Task
The whole listing, pictures aside, should be reproduced exactly.
*** Opening of Entries shown ***
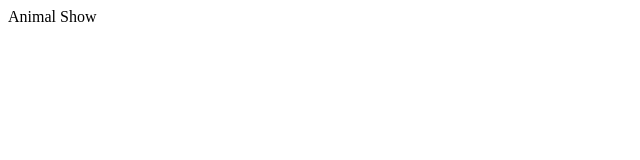
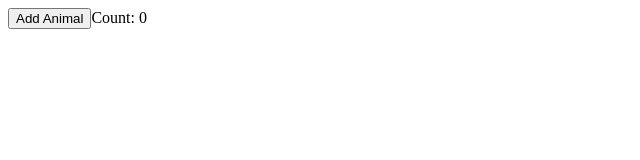
Before and after one commit to rgharding/react, a React (Create React App) app in the folder animals/: page / in a window 1280 px wide. Shown: the top 160 px of the page, without its empty margins (0-640 px from the left). Built offline with nearby package versions, Linux system fonts and the light colour scheme.

Commit message:
AnimalShow App created and wired up count button

```diff
--- a/animals/src/App.js
+++ b/animals/src/App.js
@@ -1,9 +1,20 @@
+import { useState } from "react";
 import AnimalShow from "./AnimalShow";
 
 function App() {
 
+  const [ count, setCount ] = useState(0);
+
+  const handleClick = ((event) => {
+    event.preventDefault();
+    setCount(count + 1);
+  });
+
   return (
-    <div>Animal Show</div>
+    <div>
+      <button onClick={handleClick}>Add Animal</button>
+      Count: {count}
+    </div>
   )
 };
 
```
*** Close of Entries shown ***
Final answer
Before and after one commit to rgharding/react, a React (Create React App) app in the folder animals/: page / in a window 1280 px wide. Shown: the top 160 px of the page, without its empty margins (0-640 px from the left). Built offline with nearby package versions, Linux system fonts and the light colour scheme.

Commit message:
AnimalShow App created and wired up count button

```diff
--- a/animals/src/App.js
+++ b/animals/src/App.js
@@ -1,9 +1,20 @@
+import { useState } from "react";
 import AnimalShow from "./AnimalShow";
 
 function App() {
 
+  const [ count, setCount ] = useState(0);
+
+  const handleClick = ((event) => {
+    event.preventDefault();
+    setCount(count + 1);
+  });
+
   return (
-    <div>Animal Show</div>
+    <div>
+      <button onClick={handleClick}>Add Animal</button>
+      Count: {count}
+    </div>
   )
 };
 
```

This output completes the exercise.